It has been a beautiful start to the day. The sun kissed tree tops reflect off the shimmering green on to a sky that’s so blue that your eyes will hurt, with a few scattered tufts of white. The slanting sun rays touch softly and playfully upon the tops of the buildings making them look magical. The peaks of the nearby hills stand out in vivid contrast to the blue sky and the thin mist. Where the sun is, there are supporting elements of purple and pink skies… The whole atmosphere seems mystical, those once-in-a-rare-while kind of moods. Nature has welcomed monsoon. Time for us to do so
What happens when a city-bred, concretised person goes, following what the tacky call ‘the voice within’ into the lap of Nature? The entity beneath the concrete emerges, and the city-bred recognises himself for what he is – human.
This realisation dawned on me as I made my 1st ever trip (okay, I’ve been to places before that haven’t yet been bitten by the development bug, and by the virtue of which, host the welcome sight of green; but then, those were official excursion trips organised by my college (read compulsory)) to a place not far from the city that can be, for convenience sake, called a forest.
A bird-watching trail, it culminated into a beautiful experience of sightings of various birds, and more importantly, coming in contact of people actually in tune with Nature (I’d come to think that such species of humans hardly exist). Nah, it’s not just all talk and no action. Various people, from different walks of life, in their own little ways bring Nature closer to us ‘civilised’ beings. They are those whom we see probably everyday. The college professor, the apparently good-for-nothing guy-next-door, the girl in our bus who is a tomboy, the school-going kid who can identify well over 100 local birds…
We learn today in a very definitive manner. We live our own lives and judge others by using standard definitions as the yardstick. But beyond it all lies the source of our origin. Soil. The place where we came from and the place where we eventually end up. It is important to stay connected with that part of our being, just to make our transition smoother, if not to create sustainability.

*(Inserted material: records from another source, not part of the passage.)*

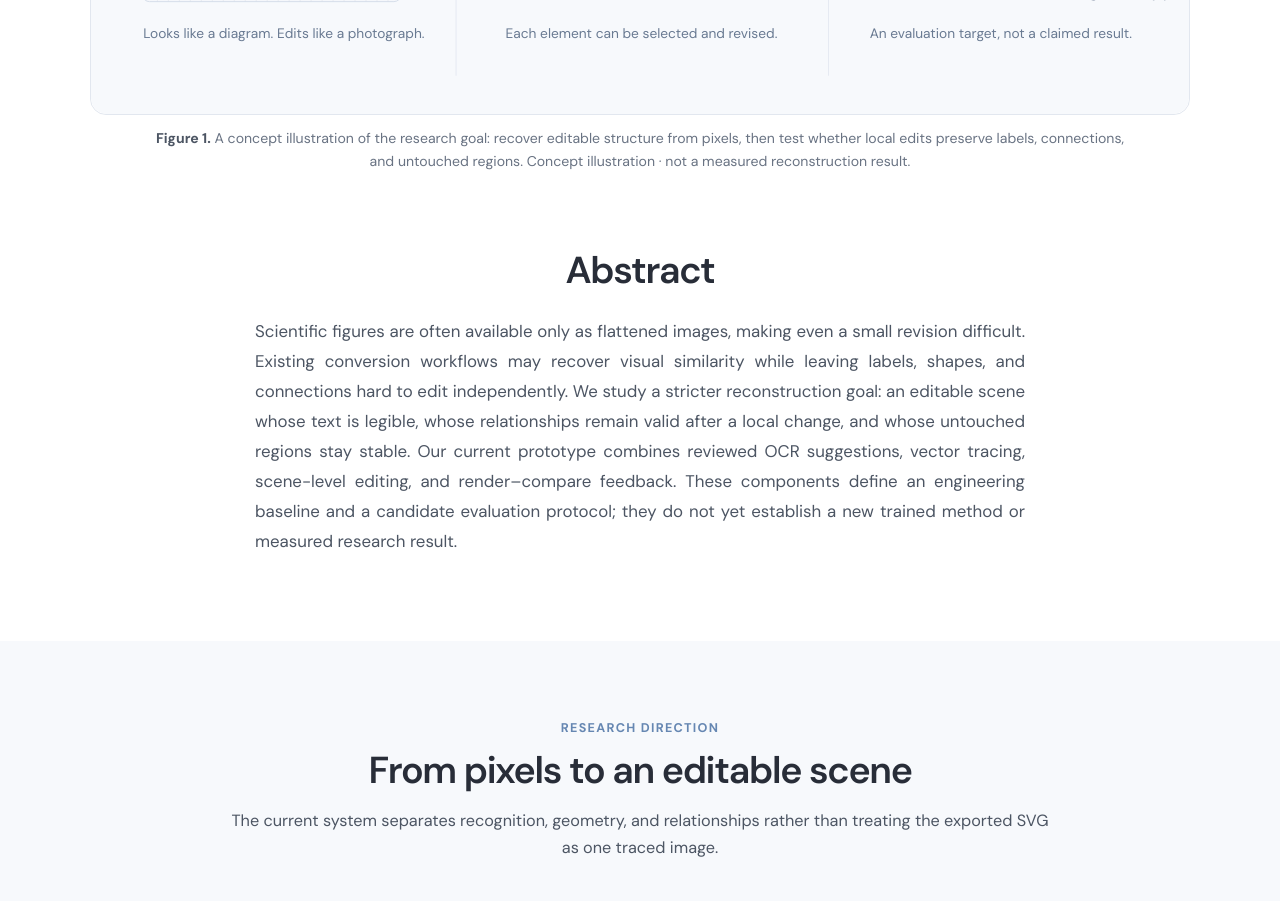
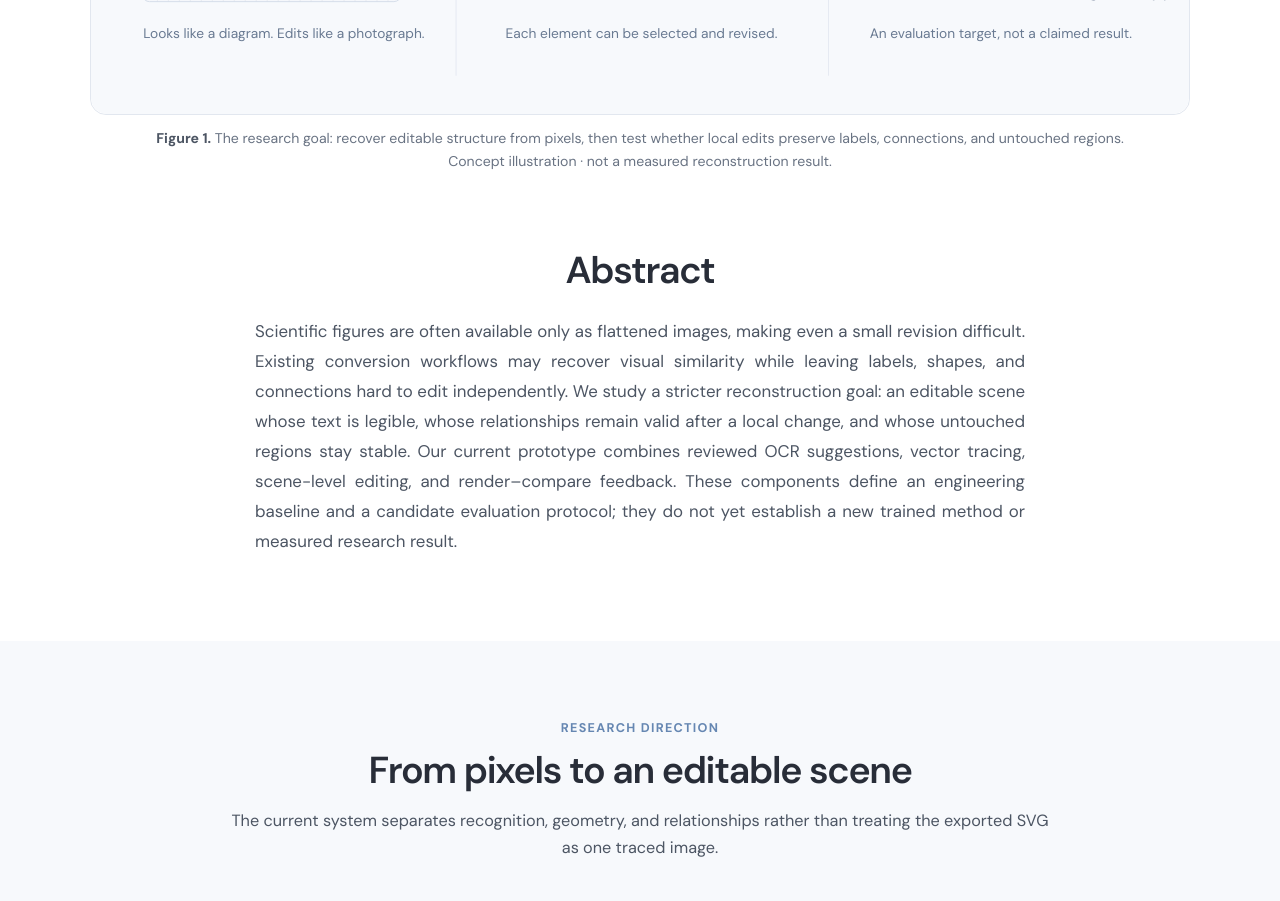
Before and after one commit to ceasonen/Image2Other, a website: page public/research/index.html in a window 1280 px wide. Shown: the part 800-1701 px from the top of the page. Drawn offline with Linux system fonts and the light colour scheme.

Commit message:
Polish research page caption

```diff
--- a/public/research/index.html
+++ b/public/research/index.html
@@ -74,7 +74,7 @@
         <text x="851" y="397" class="diagram-caption">An evaluation target, not a claimed result.</text>
       </svg>
       <p class="mobile-scroll-hint">Swipe to inspect the figure ↔</p>
-      <figcaption id="teaser-caption"><strong>Figure 1.</strong> A concept illustration of the research goal: recover editable structure from pixels, then test whether local edits preserve labels, connections, and untouched regions. Concept illustration · not a measured reconstruction result.</figcaption>
+      <figcaption id="teaser-caption"><strong>Figure 1.</strong> The research goal: recover editable structure from pixels, then test whether local edits preserve labels, connections, and untouched regions. Concept illustration · not a measured reconstruction result.</figcaption>
     </figure>
 
     <section class="content-section abstract-section" id="abstract" aria-labelledby="abstract-title">
```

Pause. Listen around. You’ll probably hear ten different sounds around you. Noises maybe, if you live in a metropolis. Each tone has a different texture, a different depth. And when you start recognising this, you truly hear your own Self.

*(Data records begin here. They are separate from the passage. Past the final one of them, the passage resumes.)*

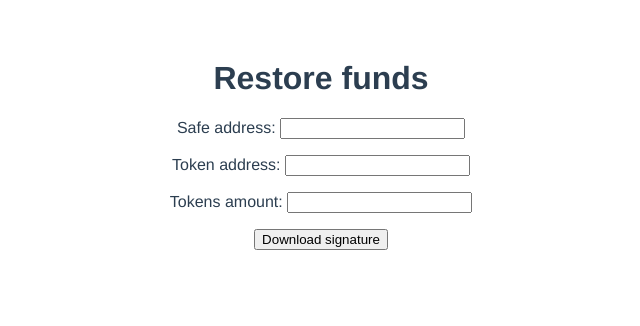
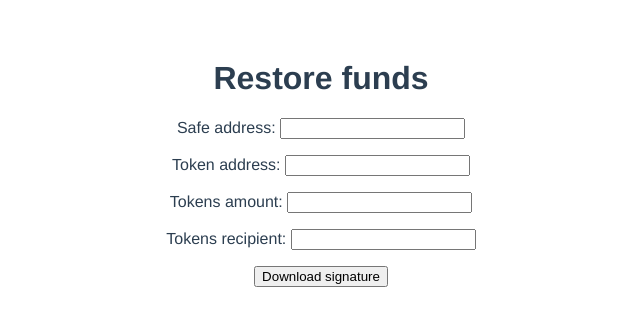
Before and after one commit to vporton/restore-safe, a Vue app: page / in a window 1280 px wide. Shown: the top 326 px of the page, without its empty margins (319-959 px from the left). Built offline with nearby package versions, Linux system fonts and the light colour scheme.

Commit message:
missing field

```diff
--- a/src/components/Sign.vue
+++ b/src/components/Sign.vue
@@ -14,6 +14,10 @@
       <input v-model="amount"/>
     </p>
     <p>
+      Tokens recipient:
+      <input v-model="recipient"/>
+    </p>
+    <p>
       <button @click="downloadSignature">Download signature</button>
     </p>
   </div>
@@ -26,6 +30,7 @@ export default {
     safeAddress: String,
     token: String,
     amount: String,
+    recipient: String,
   },
   methods: {
     downloadSignature() {
```
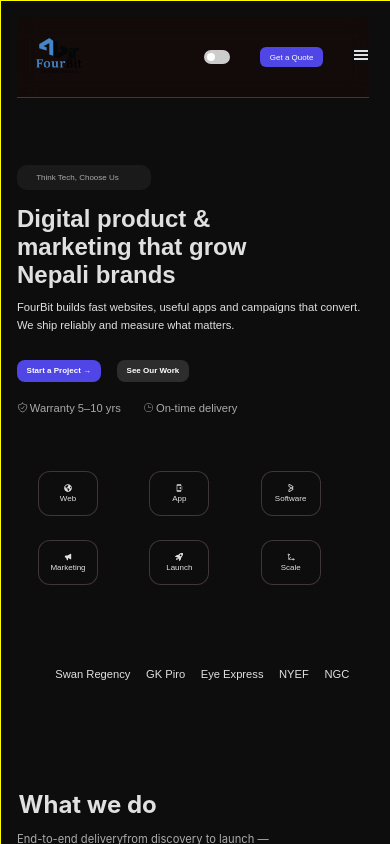
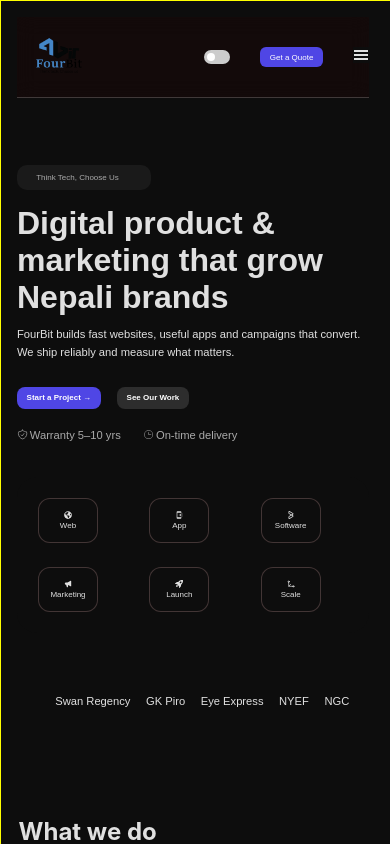
Before and after one commit to Narayan1030/FourBit-Website, a React (Vite) app: page / in a window 390 px wide. Shown: the top 844 px of the page. Built offline with nearby package versions, Linux system fonts and the light colour scheme.

Commit message:
same as before

```diff
--- a/src/components/Hero/Hero.css
+++ b/src/components/Hero/Hero.css
@@ -139,7 +139,6 @@ p {
   letter-spacing: 10px;
 }
 
-
 /* media queries */
 
 @media(max-width: 768px){
@@ -188,28 +187,16 @@ p {
     max-width: 95%;
     width: 100%;
     flex-direction: column;
-    /* align-items: center; */
     gap: 20px;
     margin: 20px 0;
-    /* margin-left: 5%; */
-    /* padding-left: ; */
+
   }
   .hero-description {
     width: 100%;
-    /* text-align: center; */
-    /* justify-content: center;
-    align-items: center; */
     margin-bottom: 16px;
   }
   .hero-services {
     width: 100%;
-    /* justify-content: center;
-    align-items: center; */
-    /* flex: start; */
-    /* display: block; */
-    /* min-width: unset; */
-    /* justify-content: center; */
-    /* padding-left: 0; */
   }
   .services-box {
     grid-template-columns: repeat(3, 1fr);
@@ -233,7 +220,7 @@ p {
     /* margin: 0; */
   }
   .topic-1 {
-    font-size: 1.5rem;
+    font-size: 2rem;
   }
   .hero-description p{
     font-size: 0.7rem;
```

Oh, what a joy is it to be listening to whistling, chirping, cooing birds!